– They made the decisions, they ordered the invasion, they issued the doctored intelligence to everyone else who might have argued against the war. They appear to have even fed bad information to the administration’s most devoted Republican followers in the congress. “Their arrogance and simple-minded nationalism got us into Iraq”
– Gary Kamiya in Salon, paraphrasing David Susskind, describes it this way:
[Susskind] argues persuasively that the war, above all, was a "global experiment in behaviorism": If the U.S. simply hit misbehaving actors in the face again and again, they would eventually change their behavior. "The primary impetus for invading Iraq, according to those attending NSC briefings on the Gulf in this period, was to create a demonstration model to guide the behavior of anyone with the temerity to acquire destructive weapons or, in any way, flout the authority of the United States." This doctrine had been enunciated during the administration's first week by Secretary of Defense Rumsfeld, who had written a memo arguing that America must come up with strategies to "dissuade nations abroad from challenging" America. Saddam was chosen simply because he was available, and the Wolfowitz-Feith wing was convinced he was an easy target.
This is the simplistic sort of nationalism that caused all those sophisticated European leaders to stumble into World War I. Since we’re better than everyone else, and they’re all cowards and weaklings, we’ll just hit them hard and they’ll fold up and do what we want.
“Cheney and Rumsfeld . . . they've botched every major strategic decision of the war.”

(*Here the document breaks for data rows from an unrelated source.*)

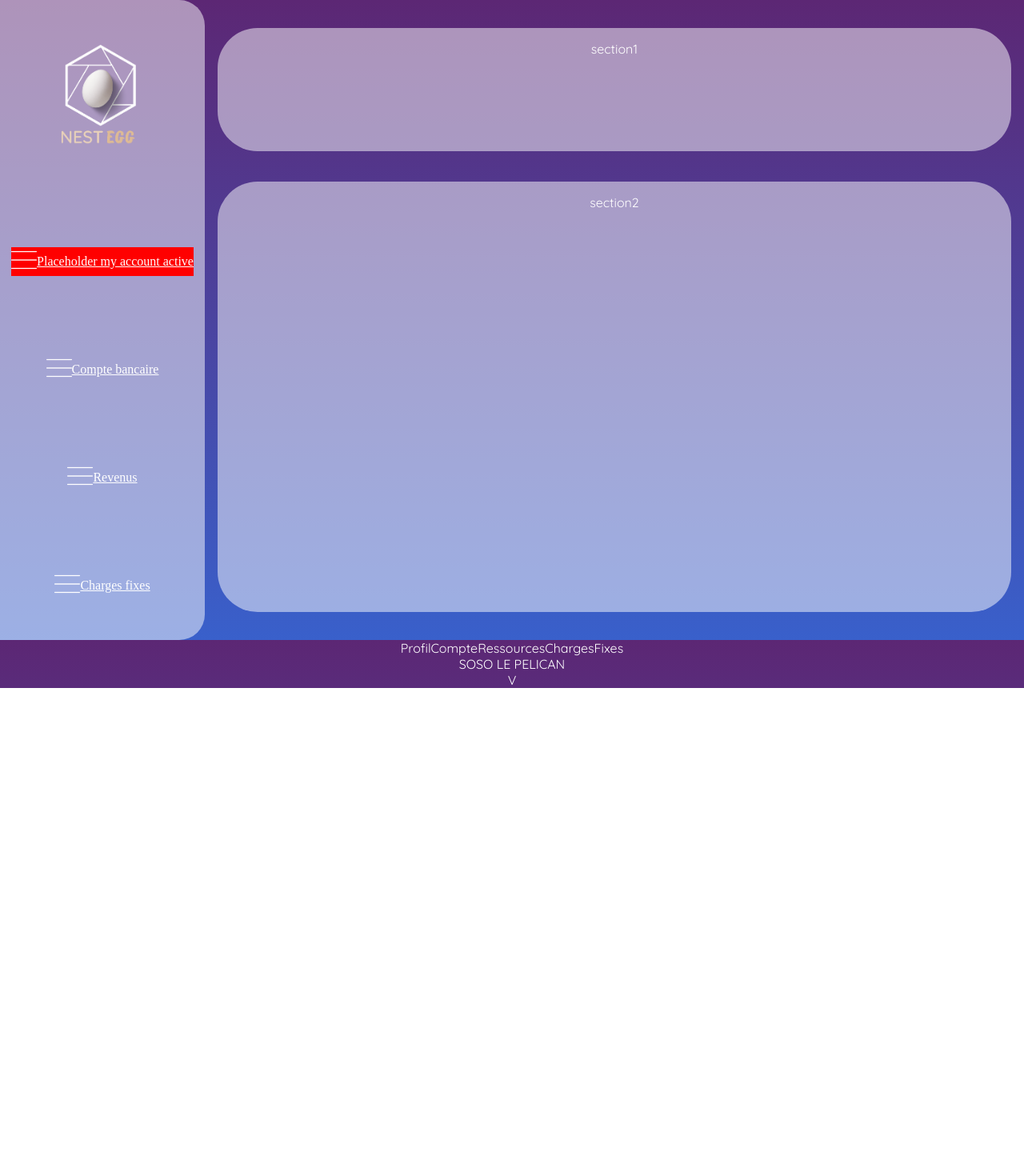
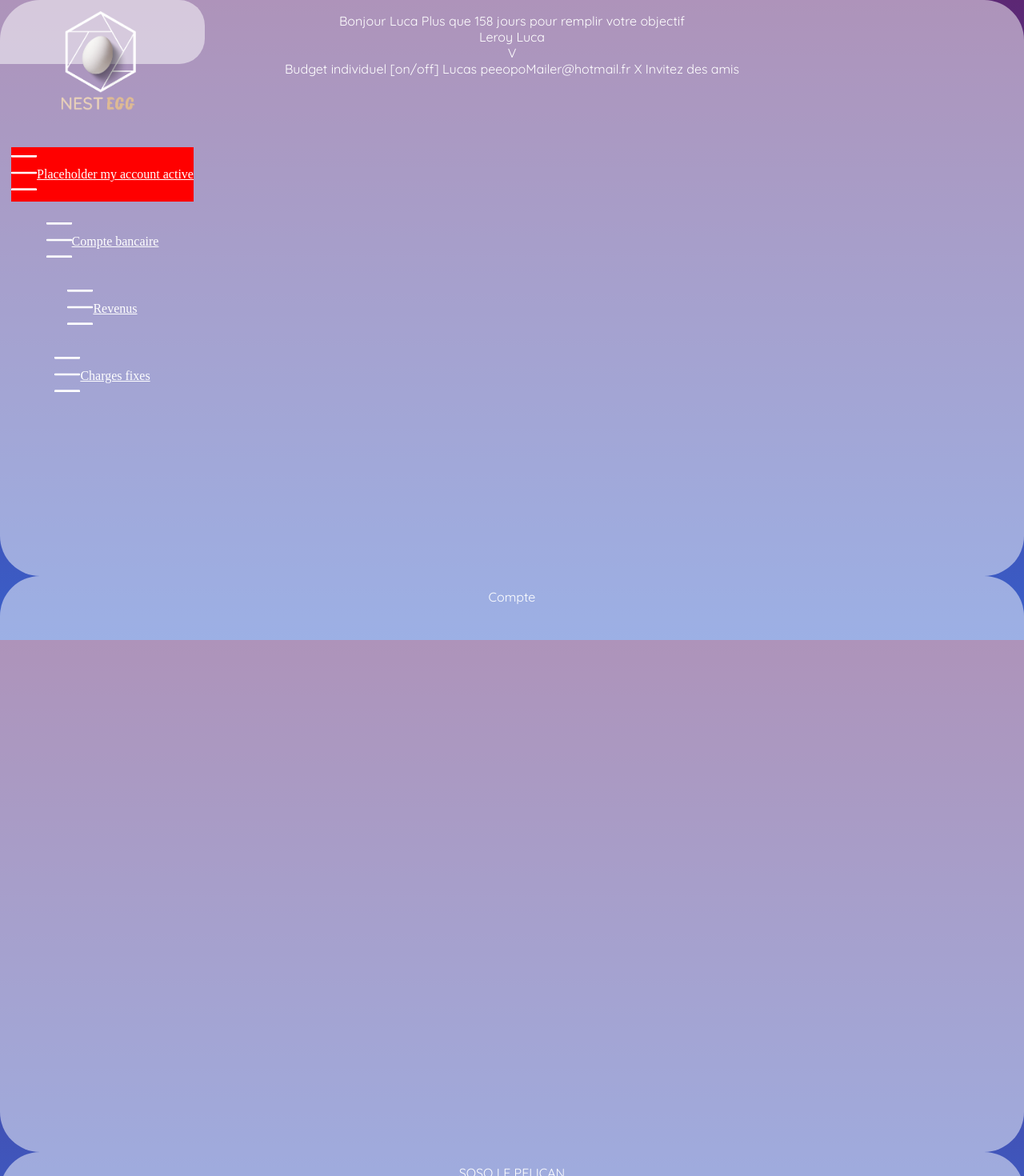
Before and after one commit to AlexandraJUREDIEU/NestEgg.App, a React (Vite) app: page /my-account in a window 1280 px wide. Shown: the top 1470 px of the page at 80% size. Before the commit the page ends 860 px from the top, so only its background shows below. Built offline with nearby package versions, Linux system fonts and the light colour scheme; a web font is replaced by a local one.

Commit message:
:construction: html Profil
Début du html sur la page Profil

```diff
--- a/src/MyAccount.jsx
+++ b/src/MyAccount.jsx
@@ -1,11 +1,11 @@
 import HeaderContainer from "./assets/layout/Header";
 import HeaderProfile from './assets/layout/HeaderProfil.jsx';
+
+
 import styled from "styled-components";
 
 
 
-import SectionInWrapper from "./assets/components/SectionInWrapper";
-import Wrapper from "./assets/components/Wrapper";
 import Profil from "./pages/myAccount/Profil.jsx";
 import Compte from "./pages/myAccount/Compte.jsx";
 import Ressources from "./pages/myAccount/Ressources.jsx";
@@ -17,11 +17,14 @@ const Style = styled.header`
   /*Vue globale*/
   width:100wh;
   height:100vh;
-  .section{
+  section{
     border-radius:50px;
     background-color: rgba(255, 255, 255, 0.5);
     padding:0 5em;
     padding-top:1em;
+  }
+  section {
+    height: 90vh;
   }
 
   /*Vue mobile*/
@@ -82,42 +85,15 @@ function MyAccount() {
       <>
         <Style>
         <HeaderProfile links={links}></HeaderProfile>
-        <div className="sections">
+        {/*<div className="sections">
           <section className="section section1">section1</section>
           <section className="section section2">section2</section>
-        </div>
-        <Profil />
-        <Compte />
-        <Ressources />
-        <ChargesFixes />
+        </div>*/}
 
-
-
-
-
-
-
-          {/*Ressources */}
-          <Wrapper
-            initial={<div>SOSO LE PELICAN</div>}
-            deroule={<><SectionInWrapper
-              title="Salaire N°1"
-              text="Arrive vers le"
-              listOptions={['01', '02', '03']}
-            />
-            <SectionInWrapper
-              title="Salaire N°2"
-              text="Arrive vers le"
-              listOptions={['01', '02', '03']}
-            />
-            <SectionInWrapper
-              title="Salaire N°3"
-              text="Arrive vers le"
-              listOptions={['01', '02', '03']}
-            /></>
-          }
-        >
-        </Wrapper>
+        <section><Profil /></section>
+        <section><Compte /></section>
+        <section><Ressources /></section>
+        <section><ChargesFixes /></section>
         </Style>
       </>
     )
--- a/src/assets/layout/HeaderProfil.jsx
+++ b/src/assets/layout/HeaderProfil.jsx
@@ -9,7 +9,7 @@ const HeaderProfilStyle = styled.header`
   flex-direction: row;
   img {
     width: 2em;
-    height: 2em;
+    height: 8vh;
   }
   ul {
     display: flex;
@@ -20,9 +20,10 @@ const HeaderProfilStyle = styled.header`
     bottom: 0;
     border-radius: 8em 8em 0 0;
     background-color: rgba(255, 255, 255, 0.5);
+    height:10%;
   }
   li {
-    padding: 0.5em 0;
+    padding: 1vh 0;
     display: flex;
     align-items: center;
   }
--- a/src/pages/myAccount/Profil.jsx
+++ b/src/pages/myAccount/Profil.jsx
@@ -1,10 +1,23 @@
+import Wrapper from "../../assets/components/Wrapper"
+
 function Profil() {
     //State
     //Comportement
     //Render
     return (
       <>
-        Profil
+        Bonjour Luca
+        Plus que 158 jours pour remplir votre objectif
+
+        <Wrapper
+            initial={<div>Leroy Luca</div>}
+            deroule={<>peepoMail@hotmail.fr</>}
+        />
+        Budget individuel [on/off]
+
+        Lucas peeopoMailer@hotmail.fr X
+
+        Invitez des amis
       </>
     )
   }
--- a/src/pages/myAccount/Ressources.jsx
+++ b/src/pages/myAccount/Ressources.jsx
@@ -1,10 +1,46 @@
+
+
+import SectionInWrapper from "../../assets/components/SectionInWrapper";
+import Wrapper from "../../assets/components/Wrapper";
+
 function Ressources() {
     //State
     //Comportement
     //Render
     return (
       <>
-        Ressources
+
+
+
+          {/*Ressources */}
+          <Wrapper
+            initial={<div>SOSO LE PELICAN</div>}
+            deroule={<><SectionInWrapper
+              title="Salaire N°1"
+              text="Arrive vers le"
+              listOptions={['01', '02', '03']}
+            />
+            <SectionInWrapper
+              title="Salaire N°2"
+              text="Arrive vers le"
+              listOptions={['01', '02', '03']}
+            />
+            <SectionInWrapper
+              title="Salaire N°3"
+              text="Arrive vers le"
+              listOptions={['01', '02', '03']}
+            /></>
+          }
+        >
+        </Wrapper>
+
+
+
+
+
+
+
+
       </>
     )
   }
```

– The initial operation against Saddam’s army went well. It is hard to find a policy decision since then that hasn’t done more harm than good. Possibly Bremer’s rushed creation of a provisional government help delay the onset of civil war, but the elections and the actions of the current government have squandered any advantage that might have been gained.